Community health councils are in rebellion over the appointment of a new director for their national association in moves that could disrupt the patient watchdog movement's conference.
The revolt, centred on CHCs in the North West and South West regions, is focused on the alleged lack of opportunities for member bodies to get involved in the appointment.
Chester and Ellesmere Port CHC chair Kath Stephenson this week objected to the 'very tight schedule imposed' to replace Toby Harris as director of the Association of CHCs for England and Wales.
An emergency motion to force the issue is expected to be submitted to the ACHCEW annual conference in July.
The closing date for applications for the job, which pays up to pounds40,000 a year, is 8 July. An appointments panel will shortlist candidates by 16 July, with interviews due to take place on 27 July.
But in a letter to ACHCEW chair Jennifer Elliott, Ms Stephenson says the wider CHC movement should be allowed to debate the director's post in the context of the changed NHS at the conference.
Both Ms Elliott and Mr Harris are standing by the timetable, arguing it is important to appoint a director quickly. Mr Harris, who has promised to stay in post 'to ensure a smooth handover', will be paid until December.
But Ms Stephenson says in her letter that changes to the NHS should lead to 'fundamental questioning of the role of ACHCEW and its relationship to CHCs'.
'The role and responsibilities of the chief executive must be part of this,' she says.
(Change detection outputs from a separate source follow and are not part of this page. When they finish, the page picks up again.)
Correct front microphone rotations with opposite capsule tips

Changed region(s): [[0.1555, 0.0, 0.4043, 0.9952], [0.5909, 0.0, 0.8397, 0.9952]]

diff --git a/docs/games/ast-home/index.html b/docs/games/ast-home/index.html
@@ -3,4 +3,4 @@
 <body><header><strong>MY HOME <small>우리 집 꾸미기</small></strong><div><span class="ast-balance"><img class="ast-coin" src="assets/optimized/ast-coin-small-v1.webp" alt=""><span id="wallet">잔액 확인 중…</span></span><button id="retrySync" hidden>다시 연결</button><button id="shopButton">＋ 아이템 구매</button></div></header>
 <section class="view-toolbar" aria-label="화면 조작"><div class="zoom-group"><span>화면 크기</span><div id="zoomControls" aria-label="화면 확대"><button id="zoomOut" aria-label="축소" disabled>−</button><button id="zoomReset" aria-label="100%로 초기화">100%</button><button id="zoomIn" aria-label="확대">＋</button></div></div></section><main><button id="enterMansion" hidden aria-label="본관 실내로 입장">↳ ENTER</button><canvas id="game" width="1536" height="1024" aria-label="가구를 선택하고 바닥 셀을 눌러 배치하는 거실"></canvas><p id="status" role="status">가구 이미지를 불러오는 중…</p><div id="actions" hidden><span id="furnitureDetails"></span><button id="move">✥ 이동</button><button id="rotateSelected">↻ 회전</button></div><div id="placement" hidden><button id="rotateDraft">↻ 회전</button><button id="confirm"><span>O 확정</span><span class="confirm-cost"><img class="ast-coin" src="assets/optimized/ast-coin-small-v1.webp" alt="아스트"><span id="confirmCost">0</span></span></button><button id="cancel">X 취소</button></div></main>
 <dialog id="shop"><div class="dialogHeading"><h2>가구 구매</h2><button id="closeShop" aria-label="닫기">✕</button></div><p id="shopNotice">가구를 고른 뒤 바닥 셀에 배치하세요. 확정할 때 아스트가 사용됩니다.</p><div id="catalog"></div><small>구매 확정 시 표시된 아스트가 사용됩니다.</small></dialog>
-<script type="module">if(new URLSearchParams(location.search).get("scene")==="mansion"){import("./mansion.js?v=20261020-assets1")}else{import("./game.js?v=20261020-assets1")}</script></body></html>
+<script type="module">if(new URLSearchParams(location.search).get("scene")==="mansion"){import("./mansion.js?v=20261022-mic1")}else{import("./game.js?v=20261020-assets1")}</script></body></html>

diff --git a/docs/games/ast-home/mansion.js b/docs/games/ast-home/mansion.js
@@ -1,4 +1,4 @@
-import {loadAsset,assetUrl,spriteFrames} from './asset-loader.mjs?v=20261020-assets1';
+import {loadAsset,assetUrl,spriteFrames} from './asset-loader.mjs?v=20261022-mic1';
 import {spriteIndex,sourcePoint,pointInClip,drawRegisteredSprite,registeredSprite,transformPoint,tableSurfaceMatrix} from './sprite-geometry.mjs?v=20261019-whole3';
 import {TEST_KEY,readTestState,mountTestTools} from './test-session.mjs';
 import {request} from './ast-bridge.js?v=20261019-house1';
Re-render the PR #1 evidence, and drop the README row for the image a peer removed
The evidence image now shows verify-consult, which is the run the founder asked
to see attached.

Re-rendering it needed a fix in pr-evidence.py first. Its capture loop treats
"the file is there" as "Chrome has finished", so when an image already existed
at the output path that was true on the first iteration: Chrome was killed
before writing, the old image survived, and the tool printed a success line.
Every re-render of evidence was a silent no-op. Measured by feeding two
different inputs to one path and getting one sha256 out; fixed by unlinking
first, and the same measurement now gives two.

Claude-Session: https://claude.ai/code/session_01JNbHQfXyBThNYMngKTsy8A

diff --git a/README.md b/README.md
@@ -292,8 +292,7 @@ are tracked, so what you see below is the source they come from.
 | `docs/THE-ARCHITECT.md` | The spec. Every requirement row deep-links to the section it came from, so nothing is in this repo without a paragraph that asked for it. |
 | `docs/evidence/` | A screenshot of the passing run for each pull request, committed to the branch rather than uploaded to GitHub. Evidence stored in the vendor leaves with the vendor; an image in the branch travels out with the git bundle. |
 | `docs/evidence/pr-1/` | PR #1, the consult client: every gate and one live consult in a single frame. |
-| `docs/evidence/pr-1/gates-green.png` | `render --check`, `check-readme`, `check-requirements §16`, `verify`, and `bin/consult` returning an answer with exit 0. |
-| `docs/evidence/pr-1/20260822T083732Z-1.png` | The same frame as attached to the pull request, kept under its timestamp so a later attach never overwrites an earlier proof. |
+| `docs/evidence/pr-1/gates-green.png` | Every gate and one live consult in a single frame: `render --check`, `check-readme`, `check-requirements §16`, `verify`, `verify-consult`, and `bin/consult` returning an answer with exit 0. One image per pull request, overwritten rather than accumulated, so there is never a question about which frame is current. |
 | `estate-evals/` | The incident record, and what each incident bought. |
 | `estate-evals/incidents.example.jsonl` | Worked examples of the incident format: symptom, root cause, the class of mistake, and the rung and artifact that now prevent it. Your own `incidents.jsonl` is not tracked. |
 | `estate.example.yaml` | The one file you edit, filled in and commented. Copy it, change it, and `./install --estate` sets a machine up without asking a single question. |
Ms Stephenson adds that people in the CHC movement will feel they are being 'bounced'.
Delegates to a Society of CHC Staffs conference earlier this year discussed whether CHCs might get better services if they switched their ACHCEW pounds1,500 annual subscription to the society.
Chair Chris Sweeney said: 'There has been disenchantment among CHC staff with some aspects of ACHCEW. Many staff believe this is an opportunity which should not be missed to re-evaluate the role of the director.'
Ms Elliott, who is standing down at the conference, told HSJ that she was satisfied proper mechanisms were in place to ensure that the CHC movement had a say.
The report of a working party on accountability would be discussed at the conference and there would be opportunities to alter the 'draft' director's job description.
Mr Harris said the job description had been revised in the light of recommendations from the working party and was subject to approval by ACHCEW's standing committee.
The vast majority of CHCs surveyed over the last year were very satisfied with the services they received from ACHCEW, he said.